All round the Wrekin 2003
Normally on my trips to the UK for committee meetings, I spend the Sunday getting to know Birmingham better, but this time, Sunday 6 April, I was lucky to be able to join the West Midlands Branch for a lecture and field trip, which took me to the Welsh Borders to an area I had never visited before – the Wrekin.
At 8.00 am, Chris Gleeson, area BO, and myself were on our way to a community centre near the trip venue. By 10.30 am the room was bustling with people drinking coffee and chatting and checking out maps or looking at rocks. Our leader for the day, Liz Etheridge, an expert on the Wrekin, gave a very informative lecture on its history.
The Wrekin is home to the oldest rocks in Shropshire, 667 Ma old schists and gneisses. There are layers of volcanic ash and lavas, mostly rhyolite from explosive eruptions. Since the initial igneous activity, the area has been extensively folded and faulted. The main igneous rocks to be found are: rhyolite – crystalline and either pink or deep purple; tuff – fine-grained ash deposits with flinty fractures and dark in colour; dolerite in dykes, sometimes rust coloured from weathering.
At the time of formation, south and central England was 60°S of the equator and moving northwards. The environment changed from subduction to continental plate volcanics, and ca 540 Ma ago, micro-continental collision caused folding and faulting and the emplacement of igneous intrusions.
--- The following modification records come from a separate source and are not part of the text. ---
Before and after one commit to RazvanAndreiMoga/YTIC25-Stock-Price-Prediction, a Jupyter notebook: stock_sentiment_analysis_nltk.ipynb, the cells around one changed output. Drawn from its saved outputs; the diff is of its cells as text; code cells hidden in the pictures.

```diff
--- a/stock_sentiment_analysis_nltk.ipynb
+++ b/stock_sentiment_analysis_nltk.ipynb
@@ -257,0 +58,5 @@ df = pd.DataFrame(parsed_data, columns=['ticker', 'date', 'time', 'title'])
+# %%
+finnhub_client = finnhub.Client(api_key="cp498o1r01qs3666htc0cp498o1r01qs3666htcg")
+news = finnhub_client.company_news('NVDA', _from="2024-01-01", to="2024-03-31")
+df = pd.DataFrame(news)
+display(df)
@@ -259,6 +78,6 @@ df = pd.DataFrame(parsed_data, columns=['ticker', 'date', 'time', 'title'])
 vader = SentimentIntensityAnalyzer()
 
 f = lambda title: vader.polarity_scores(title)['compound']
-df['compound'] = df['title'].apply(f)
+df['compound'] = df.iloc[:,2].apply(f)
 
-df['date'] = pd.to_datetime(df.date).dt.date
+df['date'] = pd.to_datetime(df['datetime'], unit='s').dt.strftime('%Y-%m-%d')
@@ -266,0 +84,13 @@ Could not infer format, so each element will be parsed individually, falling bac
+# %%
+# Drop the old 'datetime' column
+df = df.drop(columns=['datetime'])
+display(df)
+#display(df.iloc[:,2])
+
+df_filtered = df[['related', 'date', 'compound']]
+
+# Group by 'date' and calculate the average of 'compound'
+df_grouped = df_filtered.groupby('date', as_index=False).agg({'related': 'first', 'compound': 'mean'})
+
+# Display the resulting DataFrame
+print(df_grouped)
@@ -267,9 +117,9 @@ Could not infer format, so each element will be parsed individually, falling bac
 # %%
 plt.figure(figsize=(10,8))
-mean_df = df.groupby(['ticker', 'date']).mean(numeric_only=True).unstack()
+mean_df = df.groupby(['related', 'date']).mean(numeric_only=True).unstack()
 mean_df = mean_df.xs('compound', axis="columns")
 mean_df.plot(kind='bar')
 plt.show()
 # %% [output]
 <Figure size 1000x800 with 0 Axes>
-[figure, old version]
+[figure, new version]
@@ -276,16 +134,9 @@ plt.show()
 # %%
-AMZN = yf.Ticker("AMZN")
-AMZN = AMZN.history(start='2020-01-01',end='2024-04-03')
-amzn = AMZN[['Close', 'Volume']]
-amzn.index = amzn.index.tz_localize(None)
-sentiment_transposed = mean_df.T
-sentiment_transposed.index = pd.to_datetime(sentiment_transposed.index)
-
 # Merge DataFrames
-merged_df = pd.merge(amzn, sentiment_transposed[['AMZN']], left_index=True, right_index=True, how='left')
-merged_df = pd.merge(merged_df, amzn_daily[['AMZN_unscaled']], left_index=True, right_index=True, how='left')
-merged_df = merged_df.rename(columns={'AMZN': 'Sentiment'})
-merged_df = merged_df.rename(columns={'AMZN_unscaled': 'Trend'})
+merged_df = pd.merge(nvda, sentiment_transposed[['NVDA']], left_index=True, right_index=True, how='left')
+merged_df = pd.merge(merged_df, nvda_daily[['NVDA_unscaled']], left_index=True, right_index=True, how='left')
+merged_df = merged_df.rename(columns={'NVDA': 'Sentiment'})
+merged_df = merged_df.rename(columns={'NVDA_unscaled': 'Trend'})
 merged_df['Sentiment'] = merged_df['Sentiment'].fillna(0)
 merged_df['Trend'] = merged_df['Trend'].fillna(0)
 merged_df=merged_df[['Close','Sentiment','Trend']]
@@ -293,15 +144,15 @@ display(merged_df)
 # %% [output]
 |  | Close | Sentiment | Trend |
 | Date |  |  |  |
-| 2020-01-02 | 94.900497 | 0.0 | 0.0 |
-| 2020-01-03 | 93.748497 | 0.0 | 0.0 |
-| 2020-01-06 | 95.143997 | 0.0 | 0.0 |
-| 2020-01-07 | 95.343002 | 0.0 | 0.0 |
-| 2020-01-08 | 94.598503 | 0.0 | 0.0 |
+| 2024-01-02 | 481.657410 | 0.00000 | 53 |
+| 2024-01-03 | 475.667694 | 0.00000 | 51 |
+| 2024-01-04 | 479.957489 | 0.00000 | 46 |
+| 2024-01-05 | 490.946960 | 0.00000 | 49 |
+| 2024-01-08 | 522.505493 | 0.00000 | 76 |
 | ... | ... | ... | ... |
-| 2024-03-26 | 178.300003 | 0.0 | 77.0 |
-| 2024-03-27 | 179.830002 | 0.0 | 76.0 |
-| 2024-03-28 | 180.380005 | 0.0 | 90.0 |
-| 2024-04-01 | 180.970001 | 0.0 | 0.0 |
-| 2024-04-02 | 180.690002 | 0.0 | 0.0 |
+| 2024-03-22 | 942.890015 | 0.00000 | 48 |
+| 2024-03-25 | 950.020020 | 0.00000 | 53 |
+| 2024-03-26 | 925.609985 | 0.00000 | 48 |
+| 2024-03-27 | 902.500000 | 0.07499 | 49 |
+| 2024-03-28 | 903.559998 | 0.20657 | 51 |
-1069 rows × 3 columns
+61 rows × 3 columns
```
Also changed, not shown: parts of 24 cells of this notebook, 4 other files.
In the Cambrian, eustatic sea-level rise resulted in erosion and deposits of beach conglomerates, and ripple-marked sandstones can be found. As the sea deepened, finer material was deposited, forming dark green sandstone containing glauconite. Low energy deposition in the Ordovician resulted in shales rich in graptolite fossils. The end of the Ordovician saw the start of the closure of Iapetus and tectonic activity during which comptonite sills were emplaced. The Silurian and the closure of Iapetus found Shropshire in a tropical zone. At the foot of the Wrekin a classic marine cross-section can be seen. The shallow marine environment left beds full of Pentamerus oblongus, a small brachiopod, the fossils of which look like arrow heads.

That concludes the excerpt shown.